History

VOCs have long been recognized as a primary contributor to ground-level ozone formation. Ozone management programs in the United States in the 1970's focused mainly on volatile organic compounds (VOCs), largely ignoring Nitrogen Oxide (NOx), the other primary pollutant involved in ozone formation. Today it is widely accepted that both VOCs and NOx must be controlled in order to reduce ambient concentrations of ground-level ozone. Many of the initiatives in the 1990 Phase I NOx/VOCs Management Plan endorsed by the Canadian Council of Ministers of the Environment (CCME) in 1990 focused on reducing VOCs emissions. More recently, the Ozone Annex to the Canada-U.S. Air Quality Agreement signed by Canada in 2000 contains commitments to reduce emissions of both VOCs and NOx.
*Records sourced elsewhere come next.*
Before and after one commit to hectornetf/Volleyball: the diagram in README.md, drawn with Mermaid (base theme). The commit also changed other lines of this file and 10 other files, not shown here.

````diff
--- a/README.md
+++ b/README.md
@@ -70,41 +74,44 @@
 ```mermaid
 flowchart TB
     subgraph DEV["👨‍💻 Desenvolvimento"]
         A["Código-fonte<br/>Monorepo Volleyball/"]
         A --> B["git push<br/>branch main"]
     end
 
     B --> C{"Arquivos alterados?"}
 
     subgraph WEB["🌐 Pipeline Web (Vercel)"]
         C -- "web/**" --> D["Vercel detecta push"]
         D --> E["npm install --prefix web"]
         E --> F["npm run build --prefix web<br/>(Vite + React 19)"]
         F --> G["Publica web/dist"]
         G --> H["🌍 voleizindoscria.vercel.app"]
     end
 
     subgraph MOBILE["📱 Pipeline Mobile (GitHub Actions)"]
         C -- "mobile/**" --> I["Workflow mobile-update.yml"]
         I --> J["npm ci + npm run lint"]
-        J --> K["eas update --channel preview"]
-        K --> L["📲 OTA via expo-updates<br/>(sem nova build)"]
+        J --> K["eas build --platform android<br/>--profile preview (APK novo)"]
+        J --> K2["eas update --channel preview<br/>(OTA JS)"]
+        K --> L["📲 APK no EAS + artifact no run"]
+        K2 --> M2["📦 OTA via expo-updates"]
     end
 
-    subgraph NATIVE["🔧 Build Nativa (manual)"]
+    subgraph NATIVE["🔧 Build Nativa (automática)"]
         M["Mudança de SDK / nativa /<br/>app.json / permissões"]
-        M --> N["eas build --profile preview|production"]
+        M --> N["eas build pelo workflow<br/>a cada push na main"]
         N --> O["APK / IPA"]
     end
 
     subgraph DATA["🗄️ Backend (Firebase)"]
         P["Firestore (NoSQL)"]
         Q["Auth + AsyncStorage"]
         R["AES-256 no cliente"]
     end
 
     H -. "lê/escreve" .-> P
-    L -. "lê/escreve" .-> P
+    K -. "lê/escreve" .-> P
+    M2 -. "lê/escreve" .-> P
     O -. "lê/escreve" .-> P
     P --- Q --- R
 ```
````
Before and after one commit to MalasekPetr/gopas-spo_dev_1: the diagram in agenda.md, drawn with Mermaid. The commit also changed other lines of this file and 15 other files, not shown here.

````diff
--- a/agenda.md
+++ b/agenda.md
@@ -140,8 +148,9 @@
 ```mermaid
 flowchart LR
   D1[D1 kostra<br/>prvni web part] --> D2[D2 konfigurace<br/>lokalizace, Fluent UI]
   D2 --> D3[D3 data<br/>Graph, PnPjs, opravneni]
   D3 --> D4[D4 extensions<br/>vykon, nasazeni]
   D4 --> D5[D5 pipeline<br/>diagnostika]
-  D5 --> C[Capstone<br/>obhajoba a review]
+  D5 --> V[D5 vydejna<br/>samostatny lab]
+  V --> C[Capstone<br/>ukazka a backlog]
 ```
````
In developing the Canada-wide Standards for PM and Ozone, which were endorsed by the CCME in 2000, VOCs were recognized as a precursor pollutant to both ground-level ozone and PM2.5. Mass VOCs have now been included in Schedule 1: List of Toxic Substances of CEPA based on their contribution to PM2.5 and ozone formation. In addition, a number of individual VOCs have been assessed to be CEPA toxic based on either their direct toxic effects and/or their contribution to ozone formation and are included in Schedule 1.